Memorial Day                Christmas Day

Independence Day For last minute closures and detours please see Service Alerts

“Giving Thanks” Sales at the OSUsed Store Saturday and Wednesday

November 20th, 2014 | Andrea Norris

Giving Thanks Sale graphic

‘Tis the season to think about the things we are thankful for, and for the OSUsed Store, it is our wonderful customers! That is why we are hosting two Giving Thanks Sales on Saturday, 11/22, 9 am – 12 pm and Wednesday, 11/26, 12 pm – 3 pm.

At these sales customers will be invited to spin our prize wheel – land on a prize slot and you’ll win an OSUsed Store coupon or OSU prize item (prizes include frisbees, water bottles, notepad organizers, measuring spoon sets, can koozies, lanyards, two Beaver gift baskets and more)!

Available merchandise will include computers and computer accessories, furniture (desks, file cabinets, tables, chairs, bookcases, etc), office supplies, sporting goods, household items, bicycles and much more.

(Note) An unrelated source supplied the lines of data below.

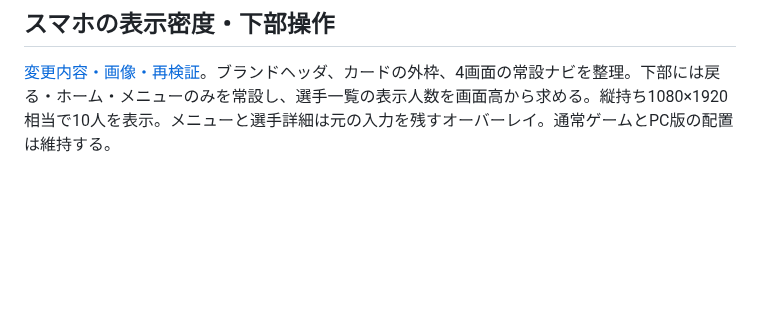
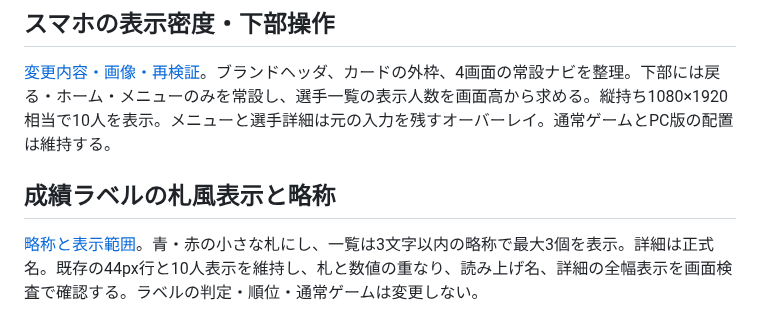
Before and after one commit to ice-north/baseball_simulation, a Markdown page: docs/online/REVIEWS.md, the part around the change. Drawn GitHub-style; blank space fills up the shorter version.

```diff
--- a/docs/online/REVIEWS.md
+++ b/docs/online/REVIEWS.md
@@ -75,3 +75,7 @@
 ## スマホの表示密度・下部操作
 
 [変更内容・画像・再検証](MOBILE_LAYOUT.md)。ブランドヘッダ、カードの外枠、4画面の常設ナビを整理。下部には戻る・ホーム・メニューのみを常設し、選手一覧の表示人数を画面高から求める。縦持ち1080×1920相当で10人を表示。メニューと選手詳細は元の入力を残すオーバーレイ。通常ゲームとPC版の配置は維持する。
+
+## 成績ラベルの札風表示と略称
+
+[略称と表示範囲](PERFORMANCE_LABELS.md)。青・赤の小さな札にし、一覧は3文字以内の略称で最大3個を表示。詳細は正式名。既存の44px行と10人表示を維持し、札と数値の重なり、読み上げ名、詳細の全幅表示を画面検査で確認する。ラベルの判定・順位・通常ゲームは変更しない。
```
Also changed, not shown: docs/online/MOBILE_LAYOUT.md (+1 -1 lines), docs/online/PERFORMANCE_LABELS.md (+21 -1 lines), docs/online/images/mobile-detail-1080x1920.png, docs/online/images/mobile-menu-1080x1920.png, docs/online/images/mobile-roster-1080x1920.png, 3 other files.
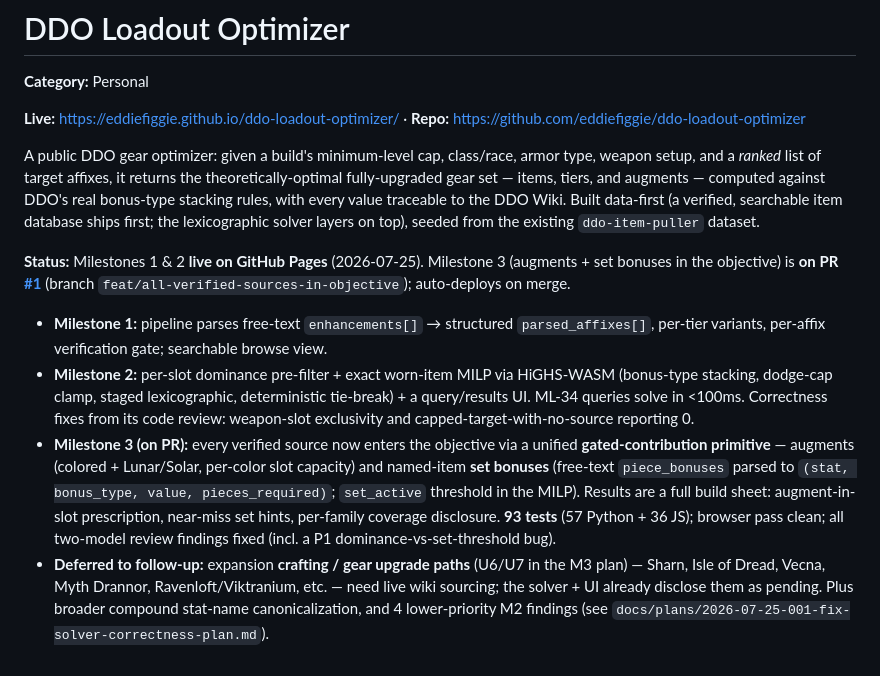
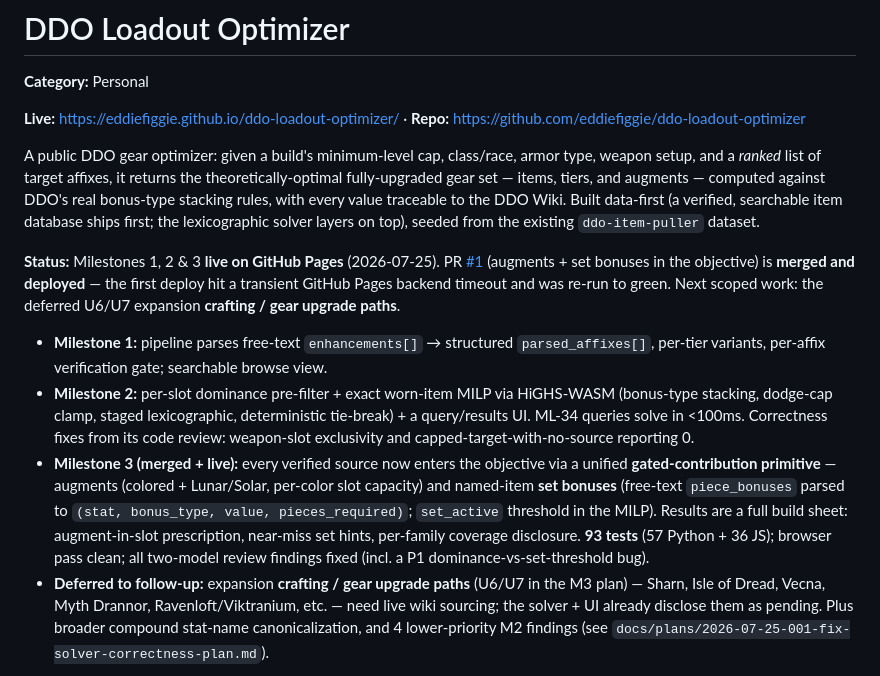
Before and after one commit to eddiefiggie/ddo-loadout-optimizer, a Markdown page: README.md, the part around one of its changes. Rendered like a GitHub page.

Commit message:
docs(planning): IoD Dino crafting plan + deploy-timeout solution + M3 README status
Co-Authored-By: Claude Opus 4.8 (1M context) <noreply@anthropic.com>

```diff
--- a/README.md
+++ b/README.md
@@ -6,11 +6,11 @@
 
 A public DDO gear optimizer: given a build's minimum-level cap, class/race, armor type, weapon setup, and a *ranked* list of target affixes, it returns the theoretically-optimal fully-upgraded gear set — items, tiers, and augments — computed against DDO's real bonus-type stacking rules, with every value traceable to the DDO Wiki. Built data-first (a verified, searchable item database ships first; the lexicographic solver layers on top), seeded from the existing `ddo-item-puller` dataset.
 
-**Status:** Milestones 1 & 2 **live on GitHub Pages** (2026-07-25). Milestone 3 (augments + set bonuses in the objective) is **on PR [#1](https://github.com/eddiefiggie/ddo-loadout-optimizer/pull/1)** (branch `feat/all-verified-sources-in-objective`); auto-deploys on merge.
+**Status:** Milestones 1, 2 & 3 **live on GitHub Pages** (2026-07-25). PR [#1](https://github.com/eddiefiggie/ddo-loadout-optimizer/pull/1) (augments + set bonuses in the objective) is **merged and deployed** — the first deploy hit a transient GitHub Pages backend timeout and was re-run to green. Next scoped work: the deferred U6/U7 expansion **crafting / gear upgrade paths**.
 
 - **Milestone 1:** pipeline parses free-text `enhancements[]` → structured `parsed_affixes[]`, per-tier variants, per-affix verification gate; searchable browse view.
 - **Milestone 2:** per-slot dominance pre-filter + exact worn-item MILP via HiGHS-WASM (bonus-type stacking, dodge-cap clamp, staged lexicographic, deterministic tie-break) + a query/results UI. ML-34 queries solve in <100ms. Correctness fixes from its code review: weapon-slot exclusivity and capped-target-with-no-source reporting 0.
-- **Milestone 3 (on PR):** every verified source now enters the objective via a unified **gated-contribution primitive** — augments (colored + Lunar/Solar, per-color slot capacity) and named-item **set bonuses** (free-text `piece_bonuses` parsed to `(stat, bonus_type, value, pieces_required)`; `set_active` threshold in the MILP). Results are a full build sheet: augment-in-slot prescription, near-miss set hints, per-family coverage disclosure. **93 tests** (57 Python + 36 JS); browser pass clean; all two-model review findings fixed (incl. a P1 dominance-vs-set-threshold bug).
+- **Milestone 3 (merged + live):** every verified source now enters the objective via a unified **gated-contribution primitive** — augments (colored + Lunar/Solar, per-color slot capacity) and named-item **set bonuses** (free-text `piece_bonuses` parsed to `(stat, bonus_type, value, pieces_required)`; `set_active` threshold in the MILP). Results are a full build sheet: augment-in-slot prescription, near-miss set hints, per-family coverage disclosure. **93 tests** (57 Python + 36 JS); browser pass clean; all two-model review findings fixed (incl. a P1 dominance-vs-set-threshold bug).
 - **Deferred to follow-up:** expansion **crafting / gear upgrade paths** (U6/U7 in the M3 plan) — Sharn, Isle of Dread, Vecna, Myth Drannor, Ravenloft/Viktranium, etc. — need live wiki sourcing; the solver + UI already disclose them as pending. Plus broader compound stat-name canonicalization, and 4 lower-priority M2 findings (see `docs/plans/2026-07-25-001-fix-solver-correctness-plan.md`).
 
 ## Files
```
Also changed, not shown: other parts of README.md (+1 -1 lines), docs/plans/2026-07-25-003-feat-iod-dino-crafting-augment-slots-plan.md (added, +200 -0 lines), 1 other file.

The OSUsed Store is located at 644 SW 13th Street in Corvallis (view on Google Maps). The store is operated by OSU Surplus Property and sells surplus equipment and material to departments on campus as well as members of the public during special public sales, in an effort to reduce landfill waste and keep money in the university.

While our public sales provide an opportunity for the general public to make personal purchases, departments are welcome to shop 8 a.m. to 5 p.m. on Mondays, Tuesdays, Thursdays and Fridays, or during public sales.

See our other sale dates on our calendar. For more information, visit our OSUsed Store page or contact us.

Question of the Week: Holiday Food Scraps

November 19th, 2014 | Kyle Reed

ChicoBag-win-meTime for our Question of the Week!

The first person to provide a correct answer will win a reusable OSU ChicoBag, like the one pictured here.

Submit your answer here (“Leave a Reply,” below) or on our Facebook page. Only one post per person, please.

Question of the Week

Food waste made up 21% of all of the municipal solid waste disposed of at landfills in 2012. What is one way to avoid sending your holiday food scraps to the landfill?


Congratulations to Danielle for winning this week’s Question! Their answer to this week’s Question was “Compost.”

ALL food scraps may be put into the curbside Mixed Organics carts in Corvallis, including meat and dairy products. The mixed organics are then composted at the PRC in a time frame of 90 days.

Here are a few other ways to avoid wasting food during the holidays:

  • Use leftovers and trimmings to make stock for soup
  • Feed leftovers to animals, such as pets and livestock
  • Donate unopened perishables to local non-profits
  • Encourage guests to bring reusable tupperware so that they can take home leftovers